> _Work instructions_:
Pictures are not part of the copy. Reproduce all the records exactly.

> _Dataset excerpts_:
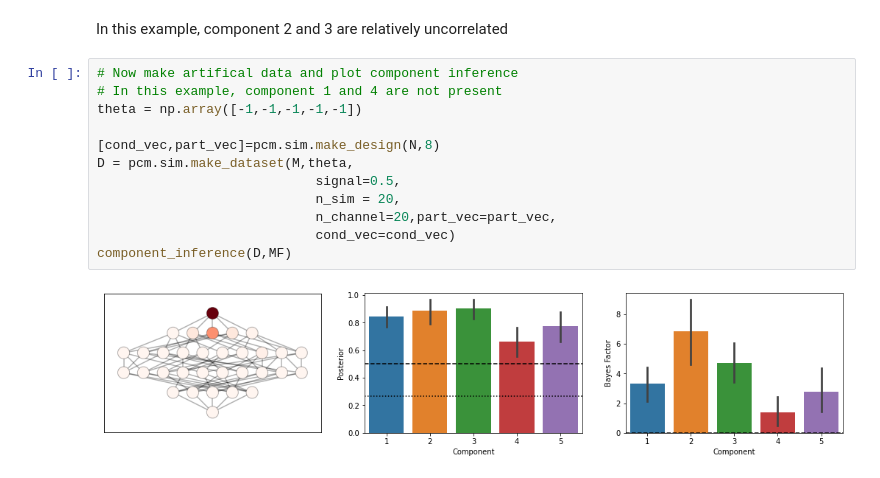
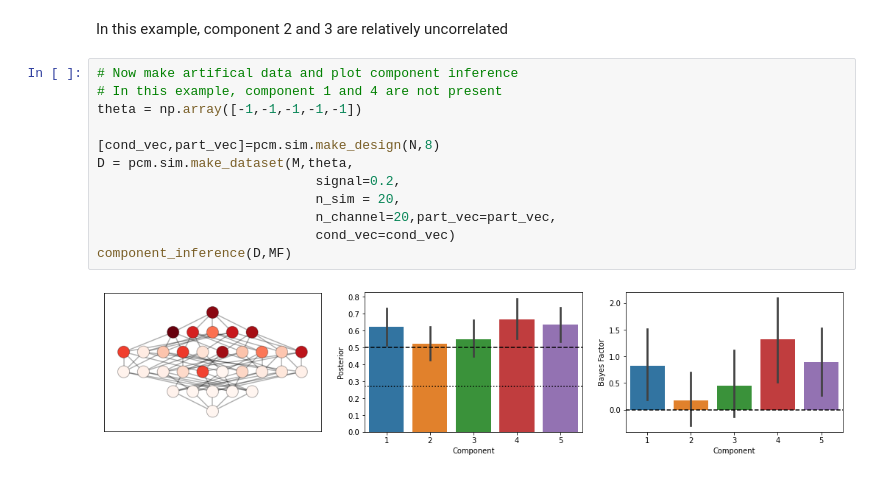
Before and after one commit to DiedrichsenLab/PcmPy, a Jupyter notebook: docs/demos/demo_modelfamily.ipynb, the cells around one changed output. Saved outputs shown, nothing was run; the diff lists cells and outputs as text.

```diff
--- a/docs/demos/demo_modelfamily.ipynb
+++ b/docs/demos/demo_modelfamily.ipynb
@@ -163,14 +163,14 @@ In this example, component 2 and 3 are relatively uncorrelated
 # %%
 # Now make artifical data and plot component inference
 # In this example, component 1 and 4 are not present
 theta = np.array([-1,-1,-1,-1,-1])
 
 [cond_vec,part_vec]=pcm.sim.make_design(N,8)
 D = pcm.sim.make_dataset(M,theta,
-                            signal=0.5,
+                            signal=0.2,
                             n_sim = 20,
                             n_channel=20,part_vec=part_vec,
                             cond_vec=cond_vec)
 component_inference(D,MF)
 # %% [output]
-[figure, old version]
+[figure, new version]
```
Also changed, not shown: parts of 1 cell of this notebook.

> _Written response_:
Before and after one commit to DiedrichsenLab/PcmPy, a Jupyter notebook: docs/demos/demo_modelfamily.ipynb, the cells around one changed output. Saved outputs shown, nothing was run; the diff lists cells and outputs as text.

```diff
--- a/docs/demos/demo_modelfamily.ipynb
+++ b/docs/demos/demo_modelfamily.ipynb
@@ -163,14 +163,14 @@ In this example, component 2 and 3 are relatively uncorrelated
 # %%
 # Now make artifical data and plot component inference
 # In this example, component 1 and 4 are not present
 theta = np.array([-1,-1,-1,-1,-1])
 
 [cond_vec,part_vec]=pcm.sim.make_design(N,8)
 D = pcm.sim.make_dataset(M,theta,
-                            signal=0.5,
+                            signal=0.2,
                             n_sim = 20,
                             n_channel=20,part_vec=part_vec,
                             cond_vec=cond_vec)
 component_inference(D,MF)
 # %% [output]
-[figure, old version]
+[figure, new version]
```
Also changed, not shown: parts of 1 cell of this notebook.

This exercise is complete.